Thus, Mandy keeps connected with the Lumad communities and other organizations even during the pandemic. Beyond collaboration, she shares volunteer work plays a crucial role as well. “With so much suffering and so much pain, if there’s a way for you to volunteer or to be a part of community organizations, then we should all try our best to jump on it.” There are many ways to reach out especially in the digital age. But she stresses that participating is about “engaging with the communities—listening to their stories and solutions, and following their lead towards a better, more equitable future.”
Strength in the collective
Mandy takes inspiration from her fellow youth who has been vocal on social media about pressing issues on both national and global levels. “It’s just been so moving to see how many young people are demanding change, demanding accountability and systemic solutions, and are really creating so many different avenues to achieve that,” she ruminates.
Staying informed is crucial and so even in her free time, Mandy keeps reading on top of her university studies. She supports independent bookstores and publishers like Gantala Press. Recently, she finished Daloy by Filipino migrant women of Batis AWARE and currently reading The Philippines is Not a Small Country by Gideon Lasco. Of course, she doesn’t forget to rest. She often does meditation to recenter herself, recognizing the value of a renewed spirit, especially in these difficult times.
With the remarkable work she is doing, one can say Mandy is on her way to a well-lived life. However, when asked how she would define a meaningful life, there is one word that comes to her mind: mutual liberation. “It’s one where everyone has a seat at the table,” she illustrates. This means fostering inclusivity in spaces and empowering people as a whole. Mandy strives to achieve this and to bring positivity wherever she goes, much like what her late older brother Miguel did in his life. She treasures his memory and attitude by sharing happiness—the kind that comes when everyone’s rights are respected and are on their way to achieving their dreams.
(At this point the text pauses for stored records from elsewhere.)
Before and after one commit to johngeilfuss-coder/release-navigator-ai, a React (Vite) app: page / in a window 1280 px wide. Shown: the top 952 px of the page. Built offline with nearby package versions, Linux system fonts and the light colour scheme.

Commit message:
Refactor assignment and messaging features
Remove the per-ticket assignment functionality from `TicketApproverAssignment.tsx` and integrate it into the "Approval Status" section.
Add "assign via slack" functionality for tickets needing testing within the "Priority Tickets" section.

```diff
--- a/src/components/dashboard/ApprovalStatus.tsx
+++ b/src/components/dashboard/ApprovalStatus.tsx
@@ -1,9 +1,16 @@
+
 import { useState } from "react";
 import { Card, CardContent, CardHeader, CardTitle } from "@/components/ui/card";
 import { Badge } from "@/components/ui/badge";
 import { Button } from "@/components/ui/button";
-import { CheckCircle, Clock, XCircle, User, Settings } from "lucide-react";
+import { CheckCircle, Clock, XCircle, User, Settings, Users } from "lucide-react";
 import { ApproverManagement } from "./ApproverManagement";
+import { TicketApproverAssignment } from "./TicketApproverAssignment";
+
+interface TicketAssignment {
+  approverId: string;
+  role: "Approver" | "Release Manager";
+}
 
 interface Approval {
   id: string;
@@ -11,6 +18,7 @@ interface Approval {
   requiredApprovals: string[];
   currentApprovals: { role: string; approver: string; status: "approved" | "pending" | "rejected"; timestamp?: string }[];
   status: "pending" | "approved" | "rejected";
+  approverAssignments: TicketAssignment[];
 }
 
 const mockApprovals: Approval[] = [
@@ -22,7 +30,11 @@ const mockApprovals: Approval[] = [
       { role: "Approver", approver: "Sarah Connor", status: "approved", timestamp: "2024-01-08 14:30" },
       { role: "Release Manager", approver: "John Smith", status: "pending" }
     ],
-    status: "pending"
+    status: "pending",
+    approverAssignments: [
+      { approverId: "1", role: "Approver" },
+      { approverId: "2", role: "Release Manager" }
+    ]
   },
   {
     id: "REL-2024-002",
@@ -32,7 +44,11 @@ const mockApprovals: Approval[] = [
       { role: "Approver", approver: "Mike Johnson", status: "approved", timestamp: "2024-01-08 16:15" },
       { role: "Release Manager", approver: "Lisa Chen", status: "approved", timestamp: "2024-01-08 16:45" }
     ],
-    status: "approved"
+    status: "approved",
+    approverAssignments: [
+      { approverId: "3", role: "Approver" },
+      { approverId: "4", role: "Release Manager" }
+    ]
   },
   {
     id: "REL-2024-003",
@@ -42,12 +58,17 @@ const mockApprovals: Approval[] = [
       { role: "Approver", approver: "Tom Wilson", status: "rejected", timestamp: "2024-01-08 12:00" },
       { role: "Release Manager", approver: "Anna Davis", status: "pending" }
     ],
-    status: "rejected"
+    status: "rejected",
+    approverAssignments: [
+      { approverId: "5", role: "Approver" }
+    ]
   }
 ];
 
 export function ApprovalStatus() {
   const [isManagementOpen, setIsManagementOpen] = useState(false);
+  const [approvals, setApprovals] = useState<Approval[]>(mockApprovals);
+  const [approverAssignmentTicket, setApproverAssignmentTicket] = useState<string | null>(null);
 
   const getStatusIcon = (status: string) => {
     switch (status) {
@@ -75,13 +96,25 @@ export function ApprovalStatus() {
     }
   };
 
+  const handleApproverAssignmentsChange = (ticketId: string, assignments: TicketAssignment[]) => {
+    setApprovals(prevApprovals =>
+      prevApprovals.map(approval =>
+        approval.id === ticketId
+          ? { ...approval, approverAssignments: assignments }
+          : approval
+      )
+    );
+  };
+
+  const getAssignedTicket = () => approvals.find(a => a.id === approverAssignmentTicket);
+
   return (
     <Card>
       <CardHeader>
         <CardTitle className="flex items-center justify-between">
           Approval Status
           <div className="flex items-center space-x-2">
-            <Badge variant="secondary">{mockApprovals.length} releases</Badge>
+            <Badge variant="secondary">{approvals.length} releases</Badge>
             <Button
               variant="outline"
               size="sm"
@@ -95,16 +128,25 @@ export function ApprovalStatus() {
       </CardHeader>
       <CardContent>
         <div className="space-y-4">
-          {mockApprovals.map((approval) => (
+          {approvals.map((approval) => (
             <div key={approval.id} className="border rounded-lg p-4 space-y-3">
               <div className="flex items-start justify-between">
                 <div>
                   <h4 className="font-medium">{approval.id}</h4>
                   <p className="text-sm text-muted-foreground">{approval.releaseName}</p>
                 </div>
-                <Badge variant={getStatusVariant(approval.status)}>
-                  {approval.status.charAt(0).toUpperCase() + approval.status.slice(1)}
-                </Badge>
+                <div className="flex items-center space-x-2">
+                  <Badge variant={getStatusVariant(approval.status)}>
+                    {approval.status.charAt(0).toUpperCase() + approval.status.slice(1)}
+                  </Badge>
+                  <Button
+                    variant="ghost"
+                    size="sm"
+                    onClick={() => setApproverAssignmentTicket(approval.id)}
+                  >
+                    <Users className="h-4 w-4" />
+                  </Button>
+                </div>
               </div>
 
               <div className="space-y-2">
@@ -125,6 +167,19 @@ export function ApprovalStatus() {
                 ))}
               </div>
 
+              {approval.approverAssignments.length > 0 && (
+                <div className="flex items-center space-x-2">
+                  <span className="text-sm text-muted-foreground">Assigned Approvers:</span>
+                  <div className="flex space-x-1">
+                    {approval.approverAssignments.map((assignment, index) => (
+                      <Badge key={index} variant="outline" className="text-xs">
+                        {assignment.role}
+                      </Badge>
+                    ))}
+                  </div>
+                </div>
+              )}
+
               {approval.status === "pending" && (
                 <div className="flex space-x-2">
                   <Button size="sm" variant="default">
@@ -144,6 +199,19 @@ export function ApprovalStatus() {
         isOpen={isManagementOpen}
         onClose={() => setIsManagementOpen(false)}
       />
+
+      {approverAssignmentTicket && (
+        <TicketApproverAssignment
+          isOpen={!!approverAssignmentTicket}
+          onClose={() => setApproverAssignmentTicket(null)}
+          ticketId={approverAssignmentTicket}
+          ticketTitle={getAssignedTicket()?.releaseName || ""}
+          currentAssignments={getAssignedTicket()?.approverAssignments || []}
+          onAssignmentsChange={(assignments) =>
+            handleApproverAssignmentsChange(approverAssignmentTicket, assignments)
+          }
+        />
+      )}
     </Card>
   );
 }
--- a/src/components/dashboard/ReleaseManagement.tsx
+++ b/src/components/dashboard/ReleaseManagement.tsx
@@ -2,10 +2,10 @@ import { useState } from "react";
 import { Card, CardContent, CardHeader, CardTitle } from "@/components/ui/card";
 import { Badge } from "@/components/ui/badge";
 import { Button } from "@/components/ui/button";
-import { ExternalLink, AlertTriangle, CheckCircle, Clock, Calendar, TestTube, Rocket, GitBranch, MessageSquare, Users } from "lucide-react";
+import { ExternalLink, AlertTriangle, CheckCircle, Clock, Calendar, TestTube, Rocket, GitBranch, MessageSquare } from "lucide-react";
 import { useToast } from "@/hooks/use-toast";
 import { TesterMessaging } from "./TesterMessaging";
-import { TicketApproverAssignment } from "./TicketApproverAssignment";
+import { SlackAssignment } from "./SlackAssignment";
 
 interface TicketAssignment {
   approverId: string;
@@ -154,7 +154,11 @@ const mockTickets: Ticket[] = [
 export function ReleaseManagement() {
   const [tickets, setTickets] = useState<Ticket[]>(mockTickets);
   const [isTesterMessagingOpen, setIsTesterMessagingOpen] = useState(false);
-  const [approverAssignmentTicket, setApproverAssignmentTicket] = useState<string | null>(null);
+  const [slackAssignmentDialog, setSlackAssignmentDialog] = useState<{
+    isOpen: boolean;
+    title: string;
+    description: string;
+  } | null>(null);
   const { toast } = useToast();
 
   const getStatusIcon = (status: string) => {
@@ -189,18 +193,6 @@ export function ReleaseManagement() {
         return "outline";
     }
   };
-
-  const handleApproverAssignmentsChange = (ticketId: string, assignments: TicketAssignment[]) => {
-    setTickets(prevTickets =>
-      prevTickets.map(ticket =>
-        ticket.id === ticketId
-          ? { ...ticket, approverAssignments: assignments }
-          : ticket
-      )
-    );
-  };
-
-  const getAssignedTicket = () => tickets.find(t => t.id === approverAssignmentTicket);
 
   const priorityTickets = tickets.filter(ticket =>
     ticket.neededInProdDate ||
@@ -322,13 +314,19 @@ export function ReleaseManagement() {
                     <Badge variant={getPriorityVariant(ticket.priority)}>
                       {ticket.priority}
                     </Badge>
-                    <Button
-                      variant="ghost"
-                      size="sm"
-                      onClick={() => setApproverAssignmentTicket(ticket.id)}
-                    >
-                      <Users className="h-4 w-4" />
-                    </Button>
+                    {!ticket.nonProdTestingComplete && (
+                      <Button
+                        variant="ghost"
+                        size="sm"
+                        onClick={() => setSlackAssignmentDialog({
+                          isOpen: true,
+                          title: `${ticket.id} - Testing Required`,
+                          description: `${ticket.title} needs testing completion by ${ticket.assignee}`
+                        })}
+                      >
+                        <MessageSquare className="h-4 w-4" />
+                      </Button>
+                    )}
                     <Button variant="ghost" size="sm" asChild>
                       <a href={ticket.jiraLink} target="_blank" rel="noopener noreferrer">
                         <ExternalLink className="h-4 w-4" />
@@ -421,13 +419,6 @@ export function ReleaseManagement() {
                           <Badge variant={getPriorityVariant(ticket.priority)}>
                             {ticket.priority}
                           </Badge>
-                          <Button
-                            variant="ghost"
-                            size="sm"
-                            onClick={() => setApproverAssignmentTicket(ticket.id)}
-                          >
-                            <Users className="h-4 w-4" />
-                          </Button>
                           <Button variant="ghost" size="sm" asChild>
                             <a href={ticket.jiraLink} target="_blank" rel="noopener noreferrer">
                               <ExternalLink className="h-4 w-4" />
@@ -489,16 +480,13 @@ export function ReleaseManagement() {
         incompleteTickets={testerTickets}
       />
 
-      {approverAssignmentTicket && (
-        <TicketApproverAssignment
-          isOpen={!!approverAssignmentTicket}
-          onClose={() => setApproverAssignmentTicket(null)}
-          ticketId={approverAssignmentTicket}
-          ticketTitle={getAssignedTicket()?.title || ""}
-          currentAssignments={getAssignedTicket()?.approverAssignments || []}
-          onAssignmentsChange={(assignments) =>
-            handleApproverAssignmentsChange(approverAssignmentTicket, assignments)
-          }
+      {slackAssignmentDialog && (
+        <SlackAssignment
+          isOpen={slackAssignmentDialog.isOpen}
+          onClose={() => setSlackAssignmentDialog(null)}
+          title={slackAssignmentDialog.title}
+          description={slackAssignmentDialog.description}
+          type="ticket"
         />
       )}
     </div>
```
Photos KIERAN PUNAY of STUDIO 100
Art Direction ROCHELLE PADILLA
Hair and Makeup CATS DEL ROSARIO of ARTIST AND COMPANY MANILA
Styling BONITA PENARANDA
Shoot Coordination FAITH LOUISSE LIÑAN